● **Task brief**:
Whenever a line below holds the word "trúc", count it once; report the total and nothing else.

(Detected change data)

____________

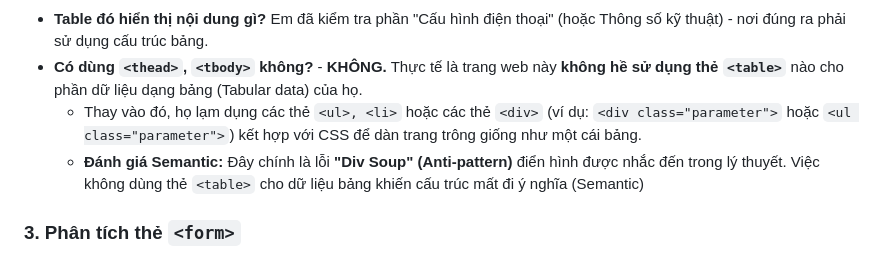
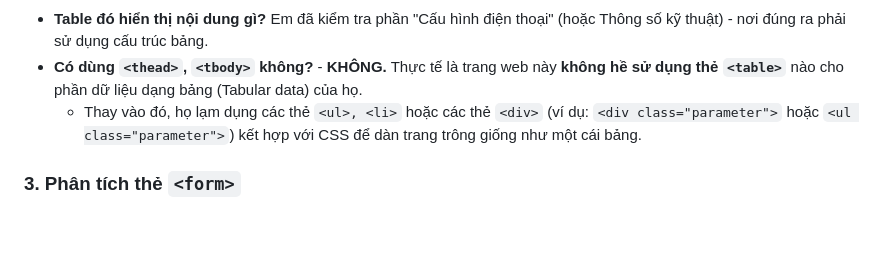
Before and after one commit to dangtung165/CSE391_DANGXUANTUNG_2451170959, a Markdown page: PBT_01/answers.md, the part around the change. Rendered like a GitHub page; blank space fills up the shorter version.

Commit message:
Sửa lại nội dung bài B4

```diff
--- a/PBT_01/answers.md
+++ b/PBT_01/answers.md
@@ -222,7 +222,6 @@ Danh sách 11 lỗi (Syntax và Semantic) được tìm thấy:
 - **Table đó hiển thị nội dung gì?** Em đã kiểm tra phần "Cấu hình điện thoại" (hoặc Thông số kỹ thuật) - nơi đúng ra phải sử dụng cấu trúc bảng.
 - **Có dùng `<thead>`, `<tbody>` không?** - **KHÔNG.** Thực tế là trang web này **không hề sử dụng thẻ `<table>`** nào cho phần dữ liệu dạng bảng (Tabular data) của họ.
   - Thay vào đó, họ lạm dụng các thẻ `<ul>, <li>` hoặc các thẻ `<div>` (ví dụ: `<div class="parameter">` hoặc `<ul class="parameter">`) kết hợp với CSS để dàn trang trông giống như một cái bảng.
-  - **Đánh giá Semantic:** Đây chính là lỗi **"Div Soup" (Anti-pattern)** điển hình được nhắc đến trong lý thuyết. Việc không dùng thẻ `<table>` cho dữ liệu bảng khiến cấu trúc mất đi ý nghĩa (Semantic)
 
 
 ### 3. Phân tích thẻ `<form>`
```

____________

● **Your solution**:
2